More than 120 shipments of contaminated goods, including cutlery, buckles and work tools such as hammers and screwdrivers, were denied U.S. entry between 2003 and 2008 after customs and the Department of Homeland Security boosted radiation monitoring at borders.
The department declined to provide updated figures or comment on how the metal tissue boxes at Bed, Bath & Beyond, tainted with cobalt-60 used in medical instruments to diagnose and treat cancer, evaded detection.
“The general public basically isn’t aware that they’re living in a radioactive world,” according to Ross Bartley, technical director for the recycling bureau, who said the contamination has led to lost sales. “Those tissue boxes are problematic because they’re radioactive and they had to be put in radioactive disposal.”
Abandoned medical scanners, food-processing devices and mining equipment containing radioactive metals such as cesium-137 and cobalt-60 are picked up by scrap collectors, sold to recyclers and melted down by foundries, the IAEA says.

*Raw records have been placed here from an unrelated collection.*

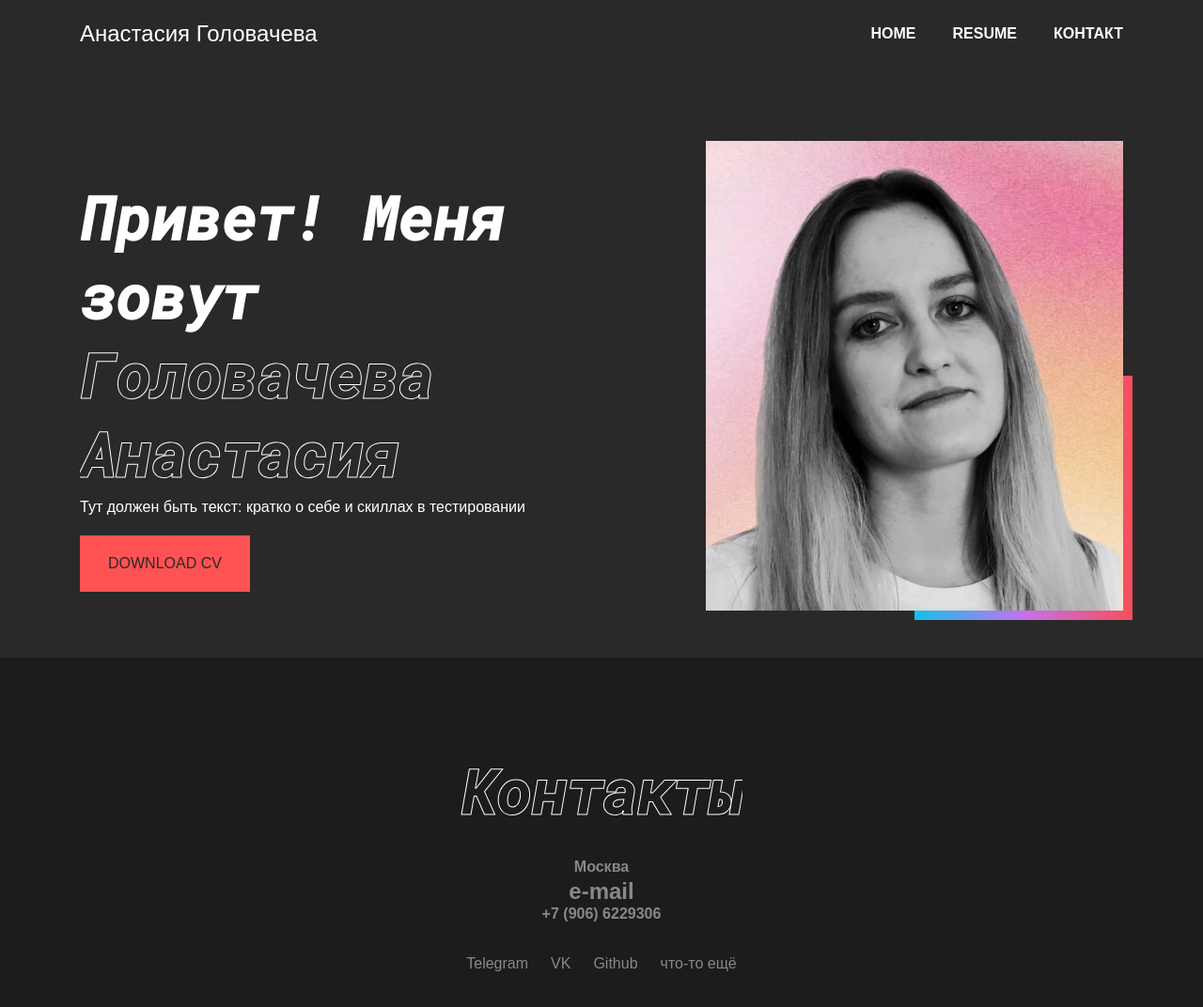
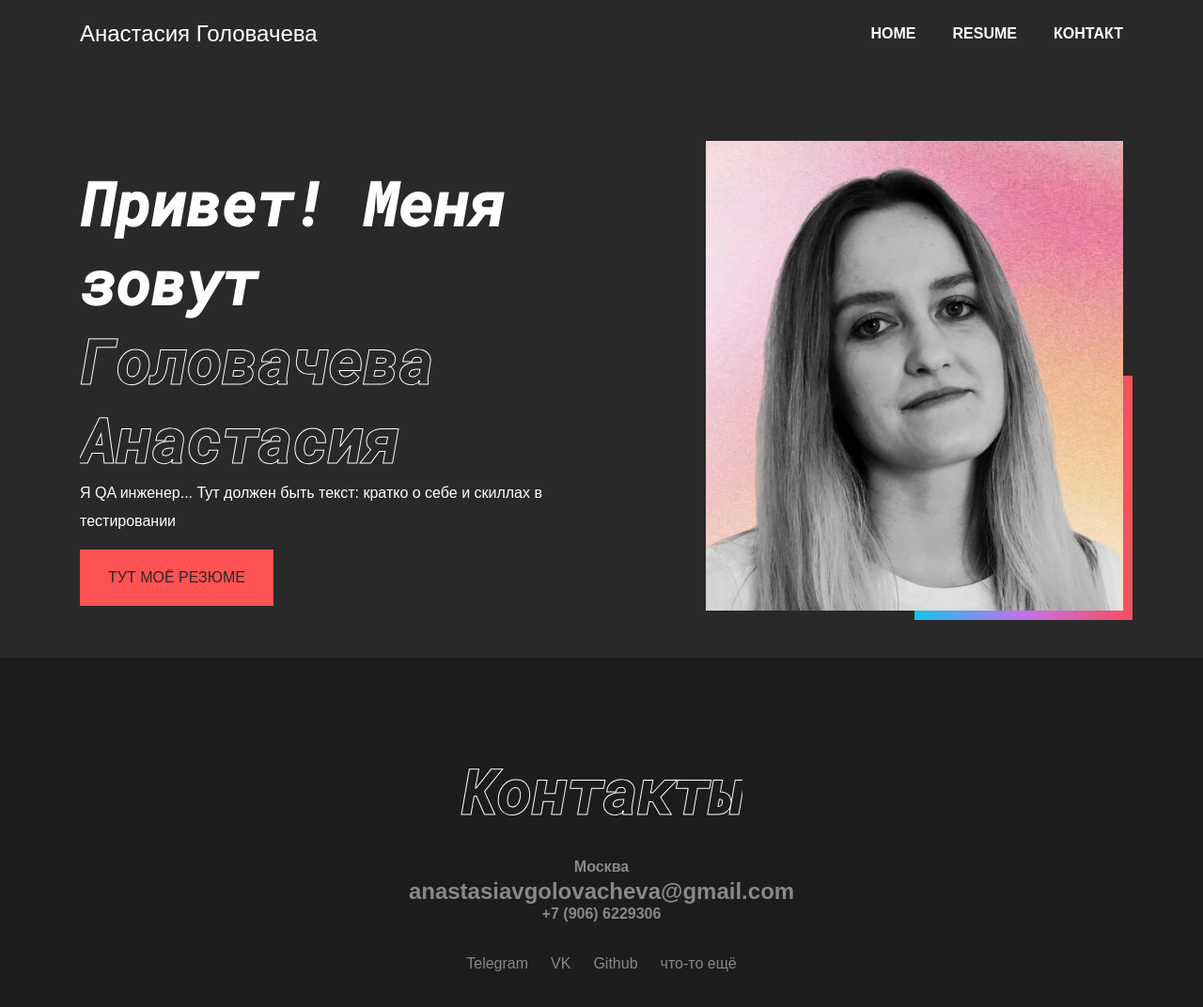
Before and after one commit to AnastasiaGolovachevaQA/cv, a plain HTML site: page index.html in a window 1280 px wide. Shown: the whole page at 94% size. Drawn offline with Linux system fonts and the light colour scheme; files whose address does not match are found by name.

Commit message:
change email

```diff
--- a/index.html
+++ b/index.html
@@ -52,11 +52,11 @@
                                 <h2 class="hover-title">Головачева Анастасия</h2>
                             </div>
                             <p>
-                                Тут должен быть текст: кратко о себе и скиллах в тестировании
+                                Я  QA инженер... Тут должен быть текст: кратко о себе и скиллах в тестировании
                             </p>
                             <div class="dowload-resume">
                                 <a href="Файл с резюме в pdf" target="_blank">
-                                    Download CV
+                                    Тут моё резюме
                                 </a>
                             </div>
                         </div>
@@ -81,7 +81,7 @@
                     Москва
                 </span>
                 <h3>
-                    <a href="anastasiavgolovacheva@gmail.com">e-mail</a>
+                    <a>anastasiavgolovacheva@gmail.com</a>
                 </h3>
                 <a href="#">
                     +7 (906) 6229306
```
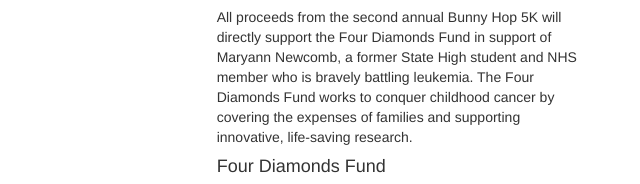
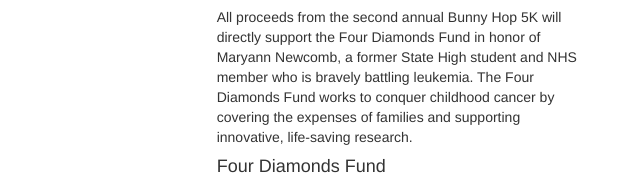
Before and after one commit to scnhs/bunnyhop5k, a plain HTML site: page index.html in a window 1280 px wide. Shown: the part 594-778 px from the top of the page, 640-1280 px from the left. Drawn offline with nearby package versions, Linux system fonts and the light colour scheme.

Commit message:
Update index.html

```diff
--- a/index.html
+++ b/index.html
@@ -37,7 +37,7 @@
       <!--img src = "https://raw.githubusercontent.com/scnhs/bunnyhop5k/master/16923933_1805018433153840_198111692_n.png" width="250px" height="250px"-->
     <h2>About </h2>
       <p>The Bunny Hop 5K is an annual race that raises funds and awareness for charity. The run is hosted by the State College Area High School National Honor Society.</p>
-    <p>All proceeds from the second annual Bunny Hop 5K will directly support the Four Diamonds Fund in support of Maryann Newcomb, a former State High student and NHS member who is bravely battling leukemia. The Four Diamonds Fund works to conquer childhood cancer by covering the expenses of families and supporting innovative, life-saving research.
+    <p>All proceeds from the second annual Bunny Hop 5K will directly support the Four Diamonds Fund in honor of Maryann Newcomb, a former State High student and NHS member who is bravely battling leukemia. The Four Diamonds Fund works to conquer childhood cancer by covering the expenses of families and supporting innovative, life-saving research.
       </p>
       <!--h2>The Cause </h2-->
       <h4> Four Diamonds Fund </h4>
```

Dangerous scrap comes from derelict hospitals and military bases, as well as defunct government agencies that have lost tools with radioactive elements.
Chronic exposure to low doses of radiation can lead to cataracts, cancer and birth defects, according to the U.S. Environmental Protection Agency. A 2005 study of more than 6,000 Taiwanese who lived in apartments built with radioactive reinforcing steel from 1983 to 2005 showed a statistically significant increase in leukemia and breast cancer.
India and China were the top sources of radioactive goods shipped to the U.S. through 2008, according to the Department of Homeland Security. Bartley, a metallurgist who has tracked radioactive contamination since the early 1990s, said there’s no evidence the situation has improved.
Two years after an Indian scrap-metal worker died from radiation exposure, the world’s second-most populous country hasn’t installed alarms, the Ministry of Shipping said in December.
“The same thing could easily happen again tomorrow,” said Deepak Jain, 65, who owns the yard where the worker died. “We have no protection. The government promised a lot, but has delivered absolutely nothing.”
Indeed, we are being bombarded with low-level radiation from all sides:
- Above-ground nuclear tests created “background” levels of radioactive cesium and iodine for the first time
- Countries dump everything from radiation from nuclear meltdowns to radioactive submarines in the ocean
- In Japan, radioactive crops are being mixed into non-irradiated foods
- The U.S. apparently signed a pact with Japan agreeing that the U.S. will continue buying seafood from Japan, despite that food is not being tested for radioactive materials
- Much of our food is now intentionally irradiated
(The government has even treated some people as guinea pigs.)
What can we do? Counterpunch notes:
You can tell the DOE to continue to keep its radioactive metal out of the commercial metal supply, commerce, and our personal items. You can demand a full environmental impact statement. Comment deadline is Feb. 9, 2013. Email to: scrap_PEAcomments@hq.doe.gov (with an underscore after “scrap_”). Snail mail to: Jane Summerson / DOE NNSA / PO Box 5400, Bldg. 401K. AFB East / Albuquerque, New Mexico 87185